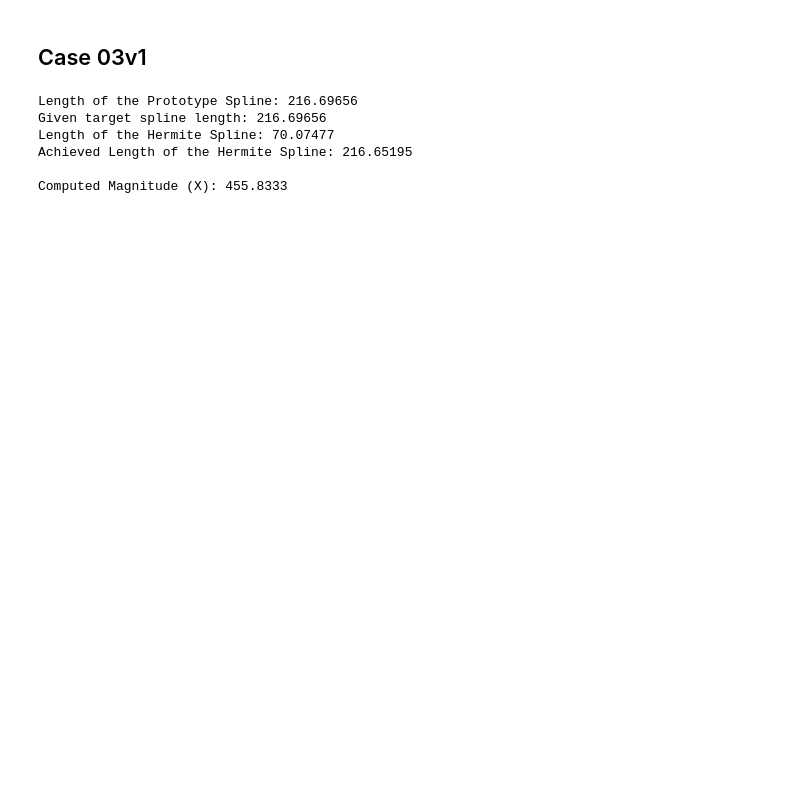
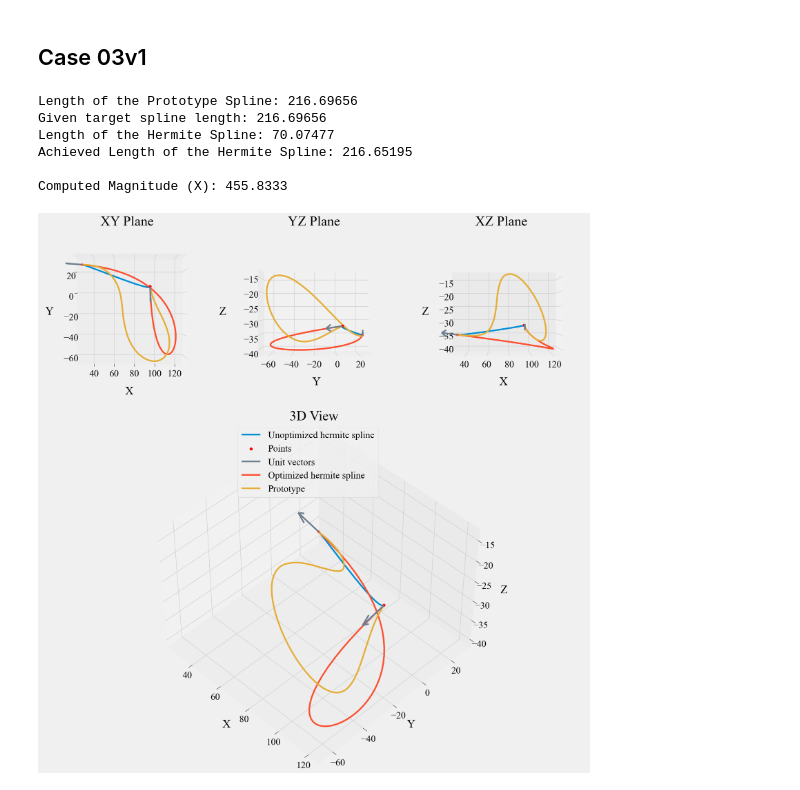
Before and after one commit to pranavduraisamy/spline-valeo, a Jupyter notebook: hermite/04-case-compare-prototype.ipynb, the cells around one changed output. Cells and saved outputs as stored; diff of their text form; code cells hidden in the pictures; blank space fills up the shorter version.

```diff
--- a/hermite/04-case-compare-prototype.ipynb
+++ b/hermite/04-case-compare-prototype.ipynb
@@ -98,31 +100,32 @@ u0=df.iloc[8,2:].values.astype(float)    # Unit Vector @ Point0
 u1=df.iloc[9,2:].values.astype(float)    # Unit Vector @ Point1
 m0=df.iloc[2,1]                          # Magnitude for Vector1
 m1=df.iloc[3,1]                          # Magnitude for Vector2
 u0_init=u0*m0
 u1_init=u1*m1
 spl=utils.hermite(p0, p1, u0_init, u1_init,num_points=51)
 
 tgt=utils.length(prt.values)             # Target spline length
 
 obj_fn=lambda x: utils.length(utils.hermite(p0,p1,x*u0,x*u1)) - tgt
 sol=optimize.root_scalar(obj_fn, bracket=[0, tgt*3], method='brentq')
 solx=sol.root
 u0_final=solx*u0
 u1_final=solx*u1
 spl=utils.hermite(p0,p1,u0_init,u1_init,num_points=51)
 spl_tgt=utils.hermite(p0,p1,u0_final,u1_final,num_points=51)
 
 print(f'Length of the Prototype Spline: {utils.length(prt.values):.5f}')
 print(f'Given target spline length: {tgt:.5f}')
 print(f'Length of the Hermite Spline: {utils.length(spl.astype(float)):.5f}')
 print(f'Achieved Length of the Hermite Spline: {utils.length(spl_tgt.astype(float)):.5f}')
 print(f'\nComputed Magnitude (X): {solx:.4f}')
 
-utils.plotter(spl,p0,p1,u0_init,u1_init,tgt=spl_tgt,prt=prt.values,cne=6,intr='d')
+utils.plotter(spl,p0,p1,u0_init,u1_init,tgt=spl_tgt,prt=prt.values,cne=6,intr='s',tgt_label='Optimized hermite spline')
 # %% [output]
 Length of the Prototype Spline: 216.69656
 Given target spline length: 216.69656
 Length of the Hermite Spline: 70.07477
 Achieved Length of the Hermite Spline: 216.65195
 
 Computed Magnitude (X): 455.8333
+[figure, added]
```
Also changed, not shown: parts of 2 cells of this notebook, 1 other file.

What needs to be done:
Look through the material for "ipynb". Copy each line that has it.

Solution to the problem:
Before and after one commit to pranavduraisamy/spline-valeo, a Jupyter notebook: hermite/04-case-compare-prototype.ipynb, the cells around one changed output. Cells and saved outputs as stored; diff of their text form; code cells hidden in the pictures; blank space fills up the shorter version.
--- a/hermite/04-case-compare-prototype.ipynb
+++ b/hermite/04-case-compare-prototype.ipynb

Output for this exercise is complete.